WHAT THE TASK REQUIRES> Among the entries below, how many lines contain the string "placeholder"? Only the number, please.

(Stored dataset items)
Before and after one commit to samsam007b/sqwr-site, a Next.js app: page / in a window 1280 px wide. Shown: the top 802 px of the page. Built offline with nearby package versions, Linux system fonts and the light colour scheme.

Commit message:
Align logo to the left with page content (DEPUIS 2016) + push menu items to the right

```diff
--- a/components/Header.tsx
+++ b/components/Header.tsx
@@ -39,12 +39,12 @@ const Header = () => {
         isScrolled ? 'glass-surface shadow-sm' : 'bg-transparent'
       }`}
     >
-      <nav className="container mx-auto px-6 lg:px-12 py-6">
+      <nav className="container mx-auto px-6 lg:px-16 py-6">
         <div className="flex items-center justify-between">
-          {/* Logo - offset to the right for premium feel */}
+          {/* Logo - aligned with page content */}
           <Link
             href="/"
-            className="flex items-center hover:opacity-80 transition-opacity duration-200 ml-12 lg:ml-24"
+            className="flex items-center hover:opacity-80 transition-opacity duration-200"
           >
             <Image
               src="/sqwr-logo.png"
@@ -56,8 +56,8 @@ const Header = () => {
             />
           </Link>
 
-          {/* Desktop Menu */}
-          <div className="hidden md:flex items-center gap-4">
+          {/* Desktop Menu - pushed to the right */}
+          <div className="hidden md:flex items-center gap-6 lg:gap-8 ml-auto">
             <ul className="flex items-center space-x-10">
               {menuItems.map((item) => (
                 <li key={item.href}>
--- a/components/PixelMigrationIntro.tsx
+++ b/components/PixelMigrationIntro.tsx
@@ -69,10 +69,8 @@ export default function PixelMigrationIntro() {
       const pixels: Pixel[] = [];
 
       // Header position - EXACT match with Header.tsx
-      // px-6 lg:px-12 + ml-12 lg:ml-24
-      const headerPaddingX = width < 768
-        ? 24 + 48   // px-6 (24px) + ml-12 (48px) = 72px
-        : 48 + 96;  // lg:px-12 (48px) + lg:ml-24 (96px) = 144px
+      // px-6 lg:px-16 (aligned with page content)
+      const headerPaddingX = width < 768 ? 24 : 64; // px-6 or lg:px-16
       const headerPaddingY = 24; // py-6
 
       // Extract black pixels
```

---

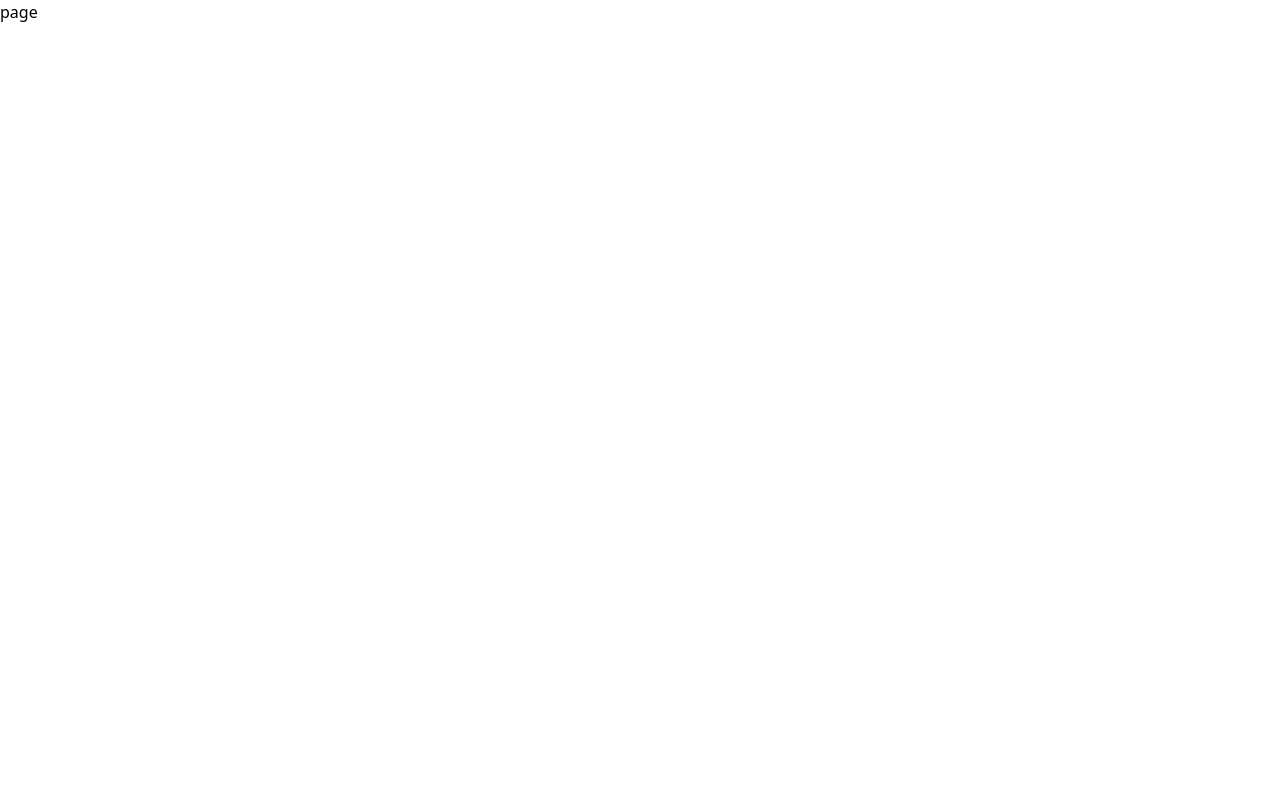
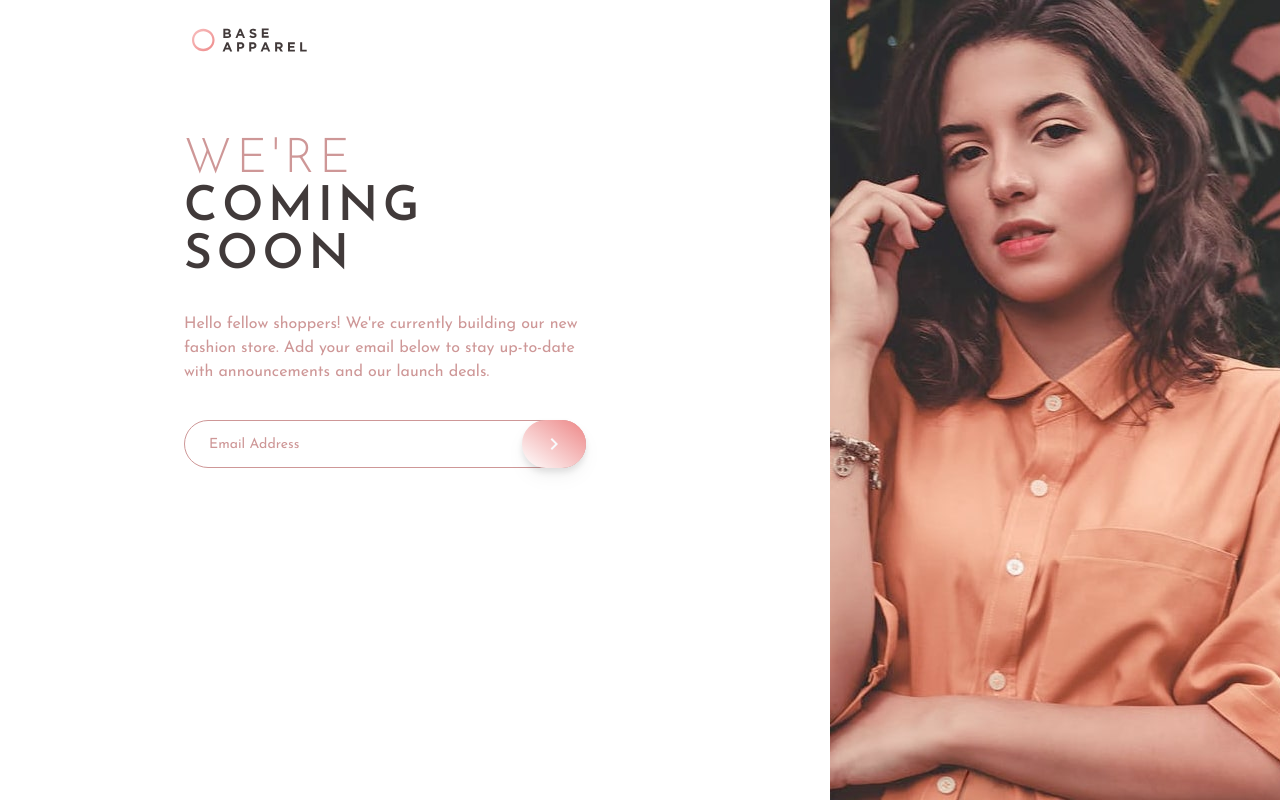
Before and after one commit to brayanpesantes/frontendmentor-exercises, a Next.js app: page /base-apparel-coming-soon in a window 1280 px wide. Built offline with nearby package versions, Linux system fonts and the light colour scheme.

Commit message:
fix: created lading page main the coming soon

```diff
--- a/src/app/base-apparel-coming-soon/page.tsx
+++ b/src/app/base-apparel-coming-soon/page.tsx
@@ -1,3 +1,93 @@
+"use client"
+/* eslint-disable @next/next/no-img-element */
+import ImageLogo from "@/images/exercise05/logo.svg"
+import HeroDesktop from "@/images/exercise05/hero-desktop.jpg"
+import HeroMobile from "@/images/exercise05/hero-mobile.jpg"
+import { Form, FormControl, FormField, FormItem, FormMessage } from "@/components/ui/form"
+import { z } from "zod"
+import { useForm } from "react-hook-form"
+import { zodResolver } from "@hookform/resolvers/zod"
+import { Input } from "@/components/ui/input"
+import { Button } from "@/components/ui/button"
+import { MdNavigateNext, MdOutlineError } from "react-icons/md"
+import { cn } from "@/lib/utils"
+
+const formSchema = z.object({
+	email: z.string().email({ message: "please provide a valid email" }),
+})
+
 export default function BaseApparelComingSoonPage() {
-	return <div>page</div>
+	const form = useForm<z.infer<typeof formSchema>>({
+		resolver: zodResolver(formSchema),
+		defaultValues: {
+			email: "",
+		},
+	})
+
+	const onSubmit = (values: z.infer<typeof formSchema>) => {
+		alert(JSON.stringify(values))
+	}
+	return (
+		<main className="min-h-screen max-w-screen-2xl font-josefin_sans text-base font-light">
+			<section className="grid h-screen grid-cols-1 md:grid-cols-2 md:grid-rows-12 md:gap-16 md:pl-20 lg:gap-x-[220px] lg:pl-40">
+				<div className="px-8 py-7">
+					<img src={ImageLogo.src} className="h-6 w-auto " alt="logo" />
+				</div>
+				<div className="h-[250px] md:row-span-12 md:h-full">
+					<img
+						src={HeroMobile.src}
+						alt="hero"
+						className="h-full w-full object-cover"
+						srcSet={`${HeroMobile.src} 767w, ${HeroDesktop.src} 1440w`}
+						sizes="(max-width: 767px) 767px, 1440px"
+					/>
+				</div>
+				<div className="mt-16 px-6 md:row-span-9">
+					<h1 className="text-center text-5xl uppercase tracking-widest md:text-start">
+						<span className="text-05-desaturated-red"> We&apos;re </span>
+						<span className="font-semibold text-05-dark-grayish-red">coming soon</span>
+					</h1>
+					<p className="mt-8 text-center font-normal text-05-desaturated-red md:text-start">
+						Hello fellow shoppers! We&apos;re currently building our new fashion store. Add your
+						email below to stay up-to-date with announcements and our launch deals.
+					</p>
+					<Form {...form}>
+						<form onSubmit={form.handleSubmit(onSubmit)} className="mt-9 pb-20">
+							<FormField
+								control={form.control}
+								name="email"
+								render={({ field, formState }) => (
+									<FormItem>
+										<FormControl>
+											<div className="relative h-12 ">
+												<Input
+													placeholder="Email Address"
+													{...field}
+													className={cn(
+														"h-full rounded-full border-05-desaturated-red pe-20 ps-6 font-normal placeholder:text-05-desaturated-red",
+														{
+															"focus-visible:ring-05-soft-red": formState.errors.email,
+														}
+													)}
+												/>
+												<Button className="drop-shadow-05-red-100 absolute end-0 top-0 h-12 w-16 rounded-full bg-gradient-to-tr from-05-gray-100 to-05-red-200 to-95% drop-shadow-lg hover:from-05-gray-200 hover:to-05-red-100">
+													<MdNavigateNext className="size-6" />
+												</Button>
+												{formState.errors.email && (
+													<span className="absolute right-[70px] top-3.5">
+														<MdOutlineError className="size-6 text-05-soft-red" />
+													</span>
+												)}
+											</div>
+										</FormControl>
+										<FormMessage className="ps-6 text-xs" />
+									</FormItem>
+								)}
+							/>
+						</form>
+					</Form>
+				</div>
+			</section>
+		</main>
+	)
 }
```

SOLUTION FOR THIS EXERCISE> 2